§ Try it
Please count how many lines below contain the word "CNNGo" and give nothing but that figure.

○ ○ ○ ○

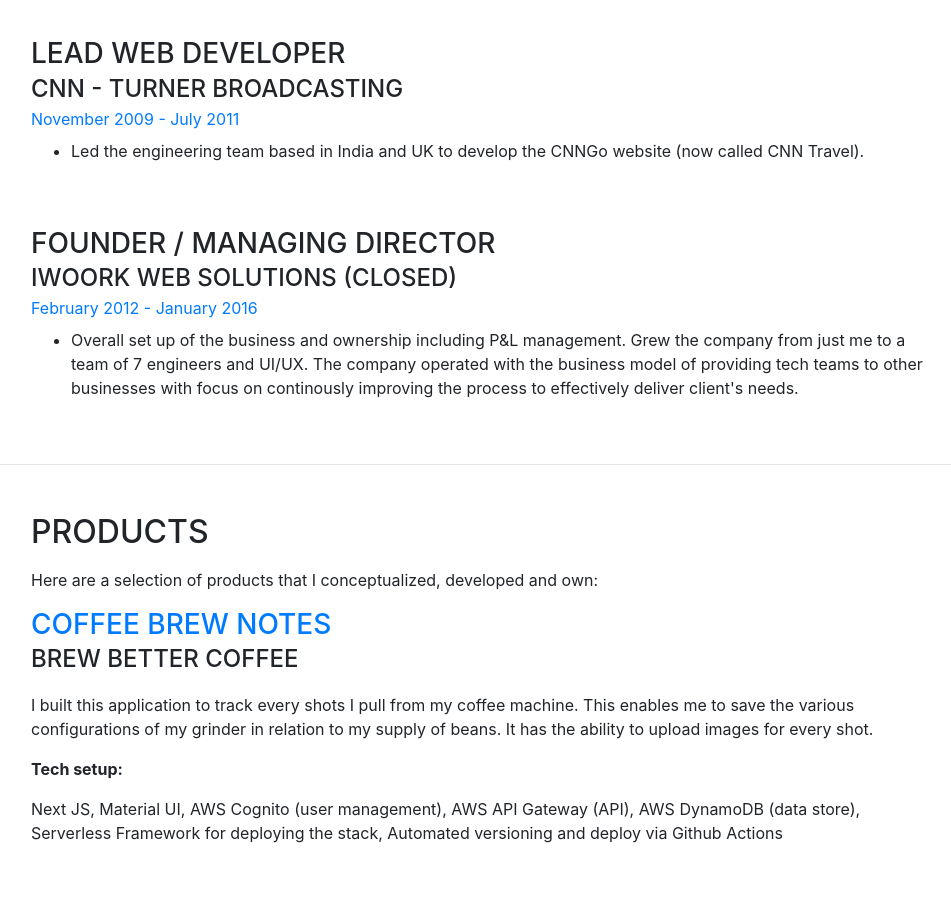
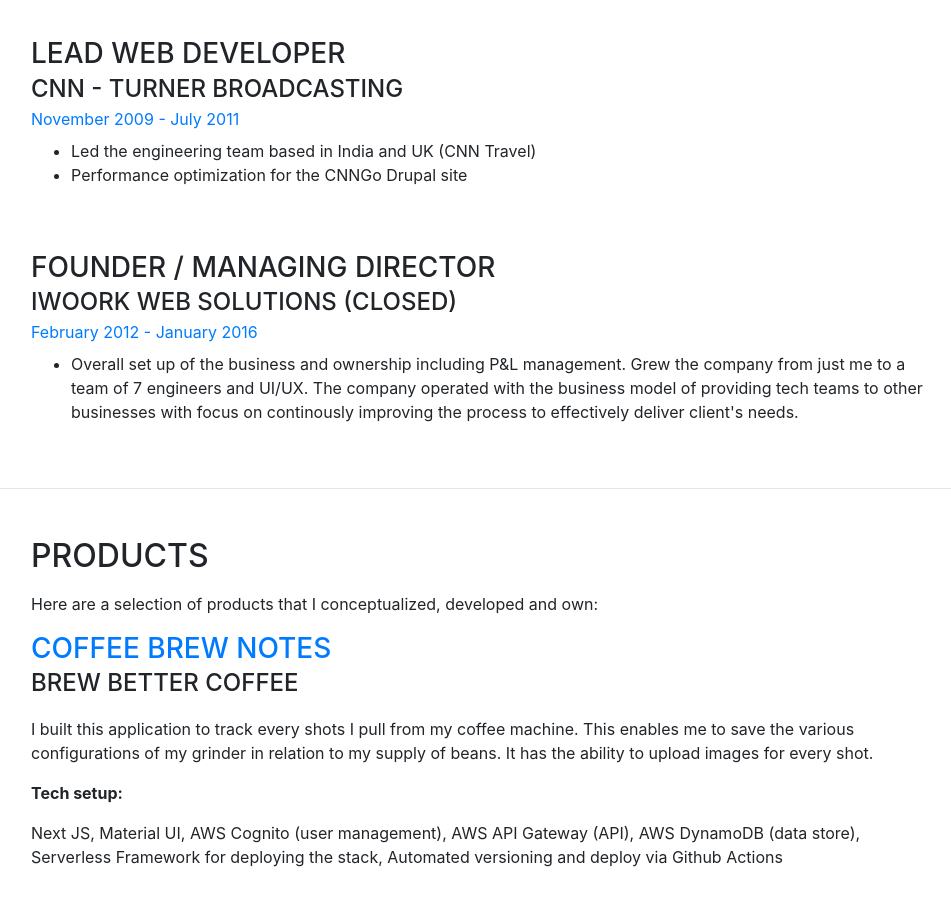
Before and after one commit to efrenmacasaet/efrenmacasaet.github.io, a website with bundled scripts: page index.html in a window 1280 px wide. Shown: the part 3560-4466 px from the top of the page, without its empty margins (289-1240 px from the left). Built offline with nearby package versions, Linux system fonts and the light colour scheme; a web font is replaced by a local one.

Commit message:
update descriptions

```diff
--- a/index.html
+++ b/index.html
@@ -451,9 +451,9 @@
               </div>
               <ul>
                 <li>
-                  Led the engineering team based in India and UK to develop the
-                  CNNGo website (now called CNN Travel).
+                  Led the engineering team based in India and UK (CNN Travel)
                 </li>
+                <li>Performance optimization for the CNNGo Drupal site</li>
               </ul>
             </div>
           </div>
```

○ ○ ○ ○

§ Task solution
2